Could you return all of the entries below exactly, minus the pictures?

[Structured diff data]
*** Begin section ***

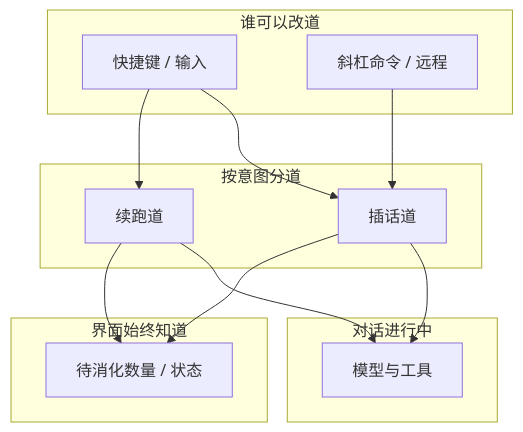
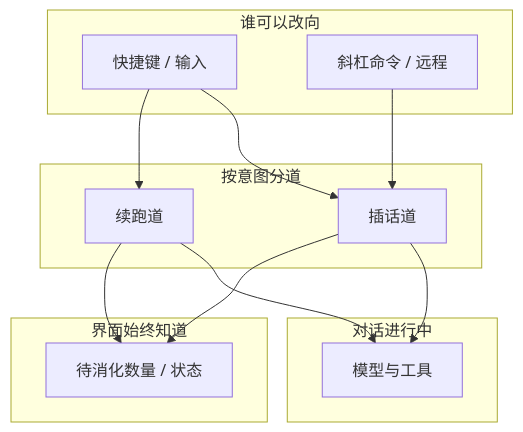
One commit to StrayDragon/xylitol changed the diagram in docs/architecture/插话续跑与中止.md. Above: the diagram before and after it, drawn with Mermaid. The commit also changed other lines of this file and 44 other files, not shown here.

````diff
--- a/docs/architecture/插话续跑与中止.md
+++ b/docs/architecture/插话续跑与中止.md
@@ -32,28 +32,28 @@
 ```mermaid
 flowchart TB
-  subgraph Sources["谁可以改道"]
+  subgraph Sources["谁可以改向"]
     Key["快捷键 / 输入"]
     Cmd["斜杠命令 / 远程"]
   end
 
   subgraph Lanes["按意图分道"]
     Steer["插话道"]
     Follow["续跑道"]
   end
 
   subgraph Loop["对话进行中"]
     Work["模型与工具"]
   end
 
   subgraph UX["界面始终知道"]
     Badge["待消化数量 / 状态"]
   end
 
   Key --> Steer
   Key --> Follow
   Cmd --> Steer
   Steer --> Work
   Follow --> Work
   Steer --> Badge
   Follow --> Badge
 ```
````
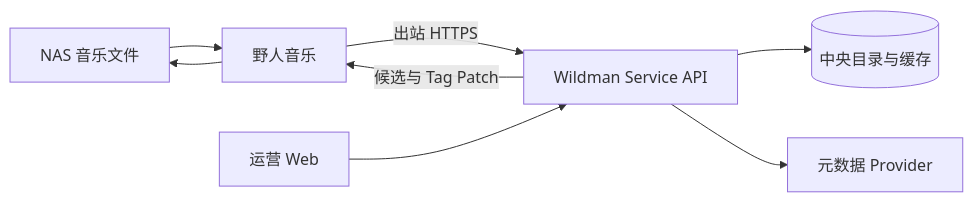
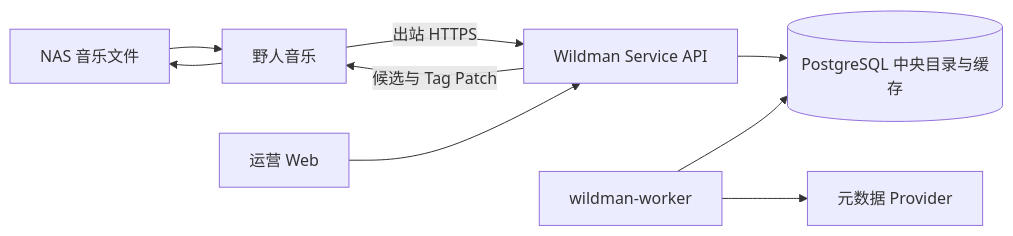
One commit to penkiKi/wildman-service changed the diagram in docs/ARCHITECTURE.md. Above: the diagram before and after it, drawn with Mermaid. The commit also changed other lines of this file and 33 other files, not shown here.

````diff
--- a/docs/ARCHITECTURE.md
+++ b/docs/ARCHITECTURE.md
@@ -7,10 +7,11 @@
 ```mermaid
 flowchart LR
     Files["NAS 音乐文件"] --> WM["野人音乐"]
     WM -->|"出站 HTTPS"| API["Wildman Service API"]
     Operator["运营 Web"] --> API
-    API --> DB[("中央目录与缓存")]
-    API --> Provider["元数据 Provider"]
+    API --> DB[("PostgreSQL 中央目录与缓存")]
+    Worker["wildman-worker"] --> DB
+    Worker --> Provider["元数据 Provider"]
     API -->|"候选与 Tag Patch"| WM
     WM --> Files
 ```
````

*** End section ***

### RESULT
One commit to StrayDragon/xylitol changed the diagram in docs/architecture/插话续跑与中止.md. Above: the diagram before and after it, drawn with Mermaid. The commit also changed other lines of this file and 44 other files, not shown here.

````diff
--- a/docs/architecture/插话续跑与中止.md
+++ b/docs/architecture/插话续跑与中止.md
@@ -32,28 +32,28 @@
 ```mermaid
 flowchart TB
-  subgraph Sources["谁可以改道"]
+  subgraph Sources["谁可以改向"]
     Key["快捷键 / 输入"]
     Cmd["斜杠命令 / 远程"]
   end
 
   subgraph Lanes["按意图分道"]
     Steer["插话道"]
     Follow["续跑道"]
   end
 
   subgraph Loop["对话进行中"]
     Work["模型与工具"]
   end
 
   subgraph UX["界面始终知道"]
     Badge["待消化数量 / 状态"]
   end
 
   Key --> Steer
   Key --> Follow
   Cmd --> Steer
   Steer --> Work
   Follow --> Work
   Steer --> Badge
   Follow --> Badge
 ```
````
One commit to penkiKi/wildman-service changed the diagram in docs/ARCHITECTURE.md. Above: the diagram before and after it, drawn with Mermaid. The commit also changed other lines of this file and 33 other files, not shown here.

````diff
--- a/docs/ARCHITECTURE.md
+++ b/docs/ARCHITECTURE.md
@@ -7,10 +7,11 @@
 ```mermaid
 flowchart LR
     Files["NAS 音乐文件"] --> WM["野人音乐"]
     WM -->|"出站 HTTPS"| API["Wildman Service API"]
     Operator["运营 Web"] --> API
-    API --> DB[("中央目录与缓存")]
-    API --> Provider["元数据 Provider"]
+    API --> DB[("PostgreSQL 中央目录与缓存")]
+    Worker["wildman-worker"] --> DB
+    Worker --> Provider["元数据 Provider"]
     API -->|"候选与 Tag Patch"| WM
     WM --> Files
 ```
````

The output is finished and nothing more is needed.